How has COVID-19 impacted your career?

“COVID-19 has had an interesting impact because we are a federal agency. When COVID-19 first happened, there were mandates for people to work from home but because we provide basic training at this base, we continued operations through the COVID-19 pandemic to support our mission. We do a lot more meetings virtually which has been sometimes successful, sometimes a challenge; but there are some limitations in terms as to what we can do with virtual programs since we are on a secure network.  it’s been interesting trying to figure out which technologies are best suited for us and those we need to meet with.

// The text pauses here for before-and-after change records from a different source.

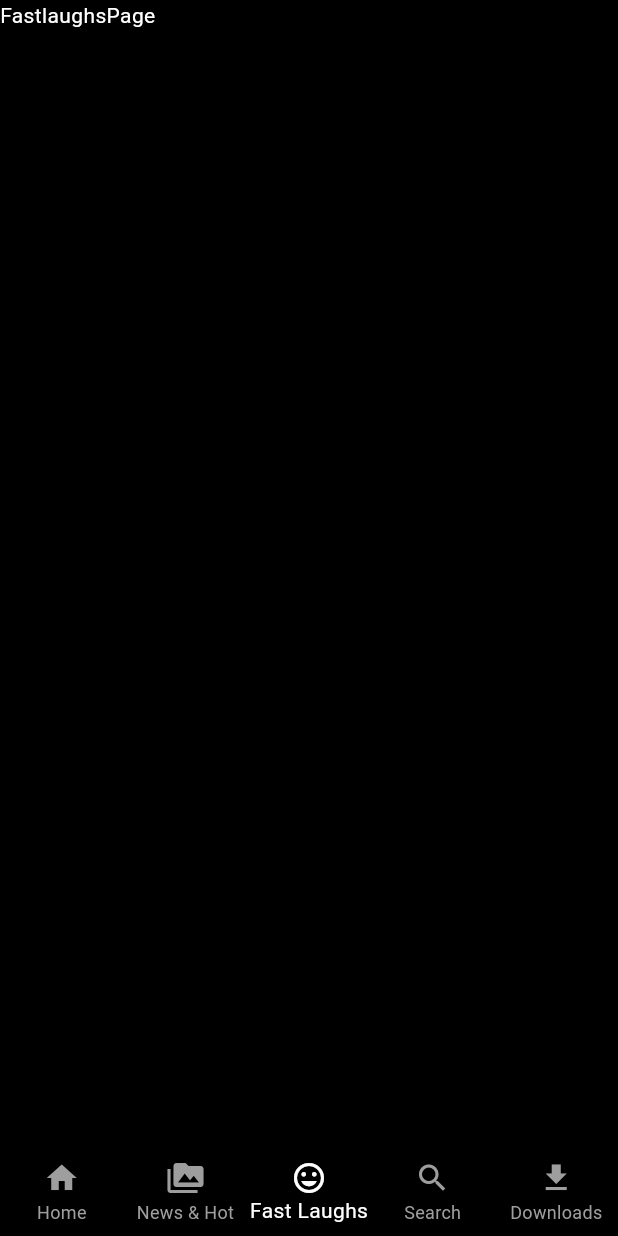
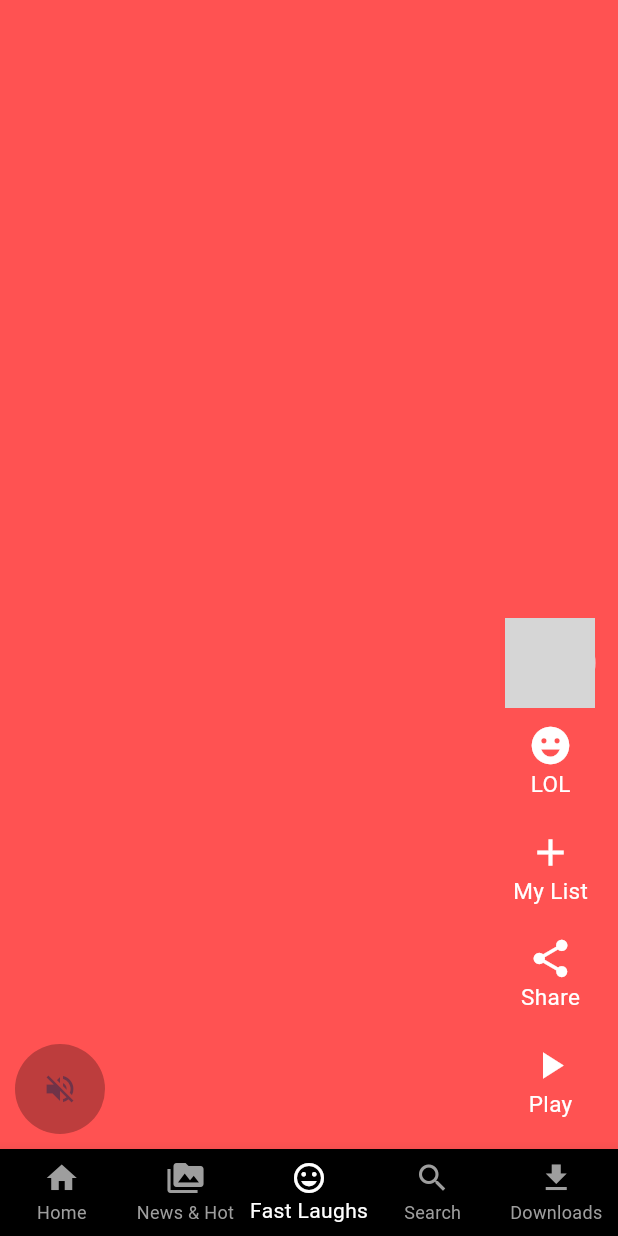
Before and after one commit to KevinBiju2310/netflix_app_ui, a Flutter app: the screen it shows after launch, item 3 of the bottom bar chosen, on a phone screen of 412 x 824 dp. Run offline on Flutter 3.47's test engine with Material 2 defaults, Android fonts, the phone set to English and light mode, and no system bars; network calls fail; grey boxes are pictures that could not be loaded.

Commit message:
third commit

```diff
--- a/lib/presentation/fastlaughs/fastlaughs_page.dart
+++ b/lib/presentation/fastlaughs/fastlaughs_page.dart
@@ -1,12 +1,20 @@
 import 'package:flutter/material.dart';
+import 'package:netflix_app/presentation/fastlaughs/videoListItem.dart';
 
 class FastlaughsPage extends StatelessWidget {
   const FastlaughsPage({super.key});
 
   @override
   Widget build(BuildContext context) {
-    return const Scaffold(
-      body: Text('FastlaughsPage'),
-    );
+    return Scaffold(
+        body: SafeArea(
+            child: PageView(
+      scrollDirection: Axis.vertical,
+      children: List.generate(
+          10,
+          (index) => VideoListItem(
+                index: index,
+              )),
+    )));
   }
 }
--- /dev/null
+++ b/lib/presentation/fastlaughs/videoListItem.dart
@@ -0,0 +1,76 @@
+import 'package:flutter/material.dart';
+
+const imageurl = "https://m.media-amazon.com/images/M/MV5BMTkyYjY5MTItNmU4NS00ZGMzLTljZGMtYjIxOTI5ZjZmZGMwXkEyXkFqcGdeQXVyMTUzMDA3Mjc2._V1._SY0.jpg";
+
+class VideoListItem extends StatelessWidget {
+  final int index;
+  const VideoListItem({super.key, required this.index});
+
+  @override
+  Widget build(BuildContext context) {
+    return Stack(
+      children: [
+        Container(
+          color: Colors.accents[index % Colors.accents.length],
+        ),
+        Align(
+          alignment: Alignment.bottomCenter,
+          child: Padding(
+            padding: const EdgeInsets.symmetric(horizontal: 10, vertical: 10),
+            child: Row(
+              crossAxisAlignment: CrossAxisAlignment.end,
+              mainAxisAlignment: MainAxisAlignment.spaceBetween,
+              children: [
+                CircleAvatar(
+                    radius: 30,
+                    backgroundColor: Colors.black26,
+                    child: IconButton(
+                        onPressed: () {}, icon: const Icon(Icons.volume_off))),
+                const Column(
+                  mainAxisAlignment: MainAxisAlignment.end,
+                  children: [
+                    CircleAvatar(
+                      radius: 30,
+                      backgroundImage: NetworkImage(imageurl),
+                    ),
+                    VideoAction(icon: Icons.emoji_emotions, title: 'LOL'),
+                    VideoAction(icon: Icons.add, title: 'My List'),
+                    VideoAction(icon: Icons.share, title: 'Share'),
+                    VideoAction(icon: Icons.play_arrow, title: 'Play'),
+                  ],
+                )
+              ],
+            ),
+          ),
+        )
+      ],
+    );
+  }
+}
+
+class VideoAction extends StatelessWidget {
+  final IconData icon;
+  final String title;
+
+  const VideoAction({super.key, required this.icon, required this.title});
+
+  @override
+  Widget build(BuildContext context) {
+    return Padding(
+      padding: const EdgeInsets.symmetric(vertical: 10, horizontal: 10),
+      child: Column(
+        children: [
+          Icon(
+            icon,
+            color: Colors.white,
+            size: 30,
+          ),
+          Text(
+            title,
+            style: const TextStyle(fontSize: 15),
+          )
+        ],
+      ),
+    );
+  }
+}
```
Also changed, not shown: lib/presentation/search/search_null.dart (added, +56 -0 lines), lib/presentation/search/search_page.dart (+19 -11 lines), lib/presentation/search/search_result.dart (added, +46 -0 lines), pubspec.yaml (+4 -12 lines), pubspec.lock, 1 other file.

I think it’s a unique challenge as compared to those who work in private industries, but we’re getting there and it’s getting better.”

Are there any skills from your studies at Northeastern that you transferred into a career in community planning?

“Definitely, I think that one of the biggest things that Northeastern instilled in us is the importance of professionalism. Effective communication is important in both the co-op class and on co-op. The life skills that you learn at Northeastern are super important and valuable. For example, I meet with many people every day including those I’ve never met before and some who are not sure what they want or are a little frustrated. Additionally, I think Northeastern encourages people to take new opportunities and to try new things. Community planning for the government is not a typical path for an urban planner so I think that sense of ‘Why not try something new? Why not try a new challenge?’ is something that Northeastern definitely has embodied.”

What is your key piece of advice for anyone attending Northeastern?

“I would say make the most of every opportunity and study abroad. I have remained close with friends from my time at Northeastern and we all agree that the most formative part of Northeastern is the experiential learning. I would encourage people to take advantage of that whether it’s a whole semester abroad, a co-op in another city, a dialogue, or student organizations. The experiences are the things that stick with us the most.”

 

Marine and Environmental Sciences